Yeah, that one was tricky. The character of Grace, I think was really torn in that moment. She wanted to stay, and help, but the pressure and the ticking time bomb of these 10 people coming after you. It’s that desperation of what to do in that moment, it’s just complete, surreal, insane, distress. With Grace, I really tried to play the truth of the situation and I think especially with comedy, that’s how you get the funny moments. I mean, when you see her yelling after a car that doesn’t stop for her it is the same thing. They also let me improvise a couple of things, but Guy and Ryan wrote some fantastic one liners, but we could also have a little play on-set, and some of the improv made it to the final cut, which is great.
As I understand it, this was also shot mainly on locations…
Yeah, it was three locations, and there were these two mansions we shot in. They were creepy and they were so grand…I would get lost all the time in those houses, I didn’t know where I was most of the time. There was a bowling alley in one, and one was where Billy Madison was filmed; which is really cool. They really made it confusing for the audience, it was almost like a maze for Grace. She didn’t know where the front door was, she didn’t know how to get out, but it was feasible that she didn’t know.
You’ve already mentioned how you felt about the work that Radio Silence did putting this together, but did you have an trepidations about having a trio of people to go to in the production and how that would work out?
I was for maybe…two seconds, but we went and got lunch together and I met all of them, and I felt very safe in their hands.

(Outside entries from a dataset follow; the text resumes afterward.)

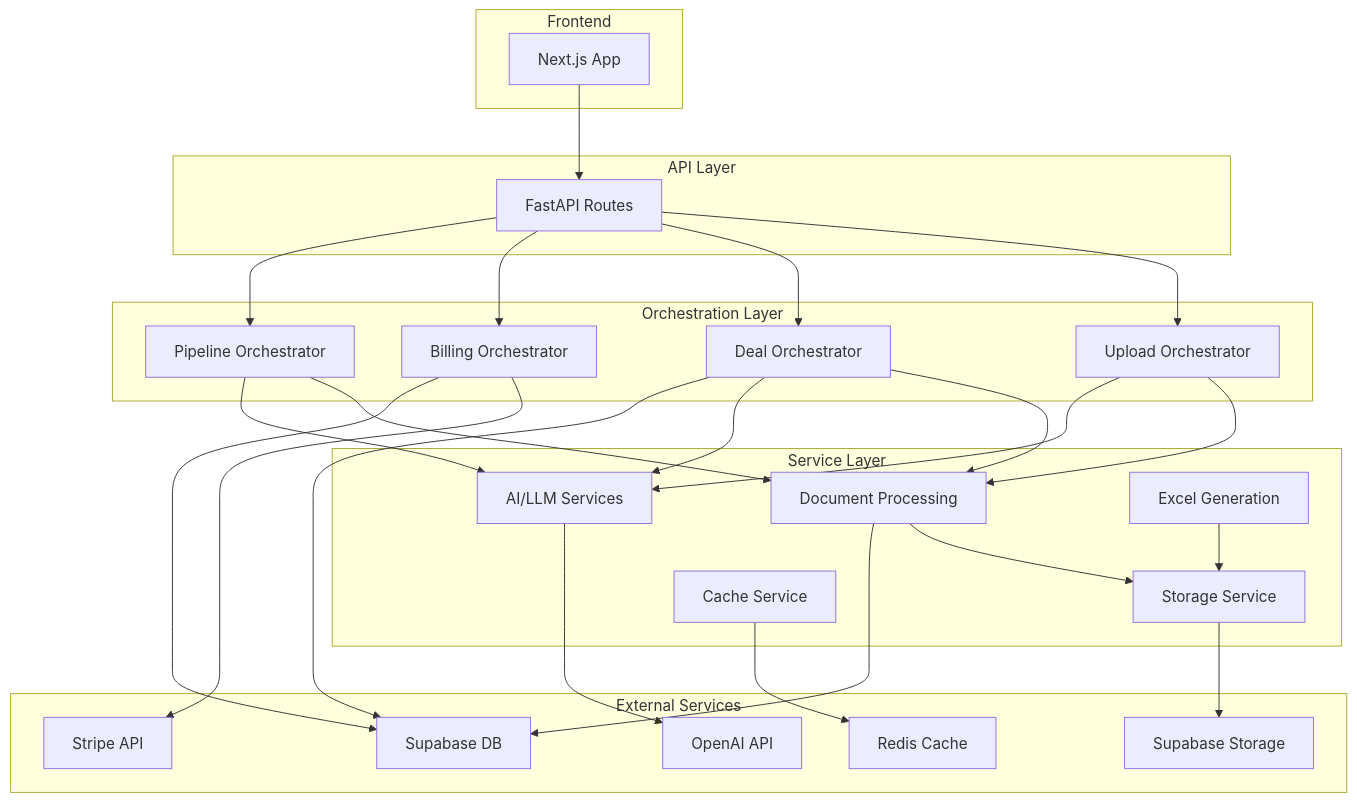
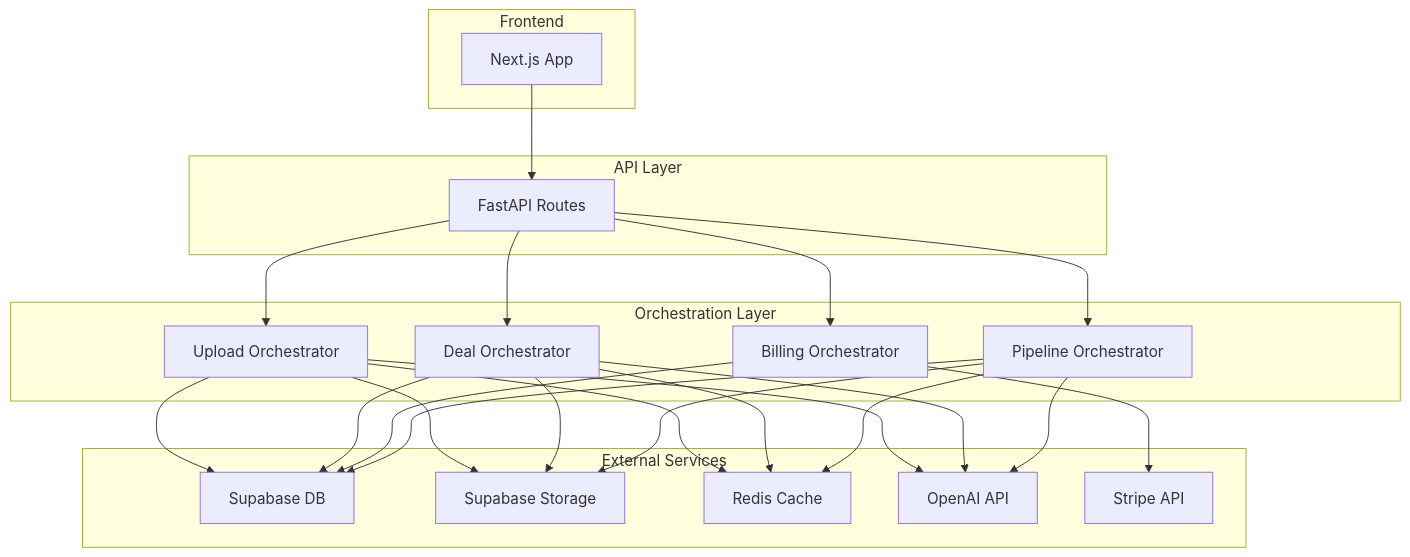
Before and after one commit to into-the-mehtaverse/dealq-showcase: the diagram in README.md, drawn with Mermaid.

Commit message:
simplified mermaid

````diff
--- a/README.md
+++ b/README.md
@@ -39,57 +39,46 @@
 ```mermaid
 graph TB
     subgraph "Frontend"
         A[Next.js App]
     end
 
     subgraph "API Layer"
         B[FastAPI Routes]
     end
 
     subgraph "Orchestration Layer"
         C[Upload Orchestrator]
         D[Deal Orchestrator]
         E[Billing Orchestrator]
         F[Pipeline Orchestrator]
     end
 
-    subgraph "Service Layer"
-        G[Document Processing]
-        H[AI/LLM Services]
-        I[Excel Generation]
-        J[Storage Service]
-        K[Cache Service]
-    end
-
     subgraph "External Services"
-        L[Supabase DB]
-        M[Supabase Storage]
-        N[Redis Cache]
-        O[OpenAI API]
-        P[Stripe API]
+        G[Supabase DB]
+        H[Supabase Storage]
+        I[Redis Cache]
+        J[OpenAI API]
+        K[Stripe API]
     end
 
     A --> B
     B --> C
     B --> D
     B --> E
     B --> F
 
     C --> G
     C --> H
+    C --> I
+    C --> J
     D --> G
     D --> H
-    E --> P
+    D --> I
+    D --> J
+    E --> K
+    E --> G
     F --> G
     F --> H
-
-    G --> J
-    H --> O
-    I --> J
-    J --> M
-    K --> N
-
-    G --> L
-    D --> L
-    E --> L
+    F --> I
+    F --> J
 ```
````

So what’s more entertaining, playing the Satanist (The Babysitter), or being chased by them?
They both are a joy, I think it’s really how well rounded the character is. It is fun, diving into the mentality of someone who is really mentally ill to the point of wanting to murder people. I love crime documentaries, I’m fascinated by the minds of serial killers. Sometimes, they don’t even realize they are doing something wrong, it’s such a fascinating psyche to delve into. However, you do get a little strange, playing them for a month. You kind of get what I call, “the actors hangover,” where you are just so used to being in scenes where you’re playing an absolute freak. I know sometimes after filming characters like that, my fiance says things like, “can you not look at me like that, please.” He has to point it out and there I am, “sorry, sorry, I was just thinking about a scene, my bad;” and I’ll shake it off. Then, with Grace, it was such a great challenge to figure out how she would respond in this situation, because you can’t draw on life situations with scenes like this, so that was really fun, too.
Now, you’ve already had the experience of joining in on a cult project with Ash V. The Evil Dead, and now you’re part of the Bill and Ted world; is difficult entering into those worlds that have these massive fan bases already, compared to something fresh, like Ready or Not?
There’s less pressure for sure. I mean, with Bill and Ted, I can’t even think about it that much, because I’ll have a panic attack. There is that expectation and pressure on me, that I want to give the fans what they want and you just try your best and hope for the best, and you really don’t know how people are going to respond. Whereas, with Ready or Not–I mean, I try not to even look at reviews or look online too much, because I don’t think they’re healthy for an actor go down that road, but my fiance will just read out really nice things. We’re all so pleasantly surprised with how well this has been received, it is way more successful than we imagined it would be.
Ready or Not is now in theaters.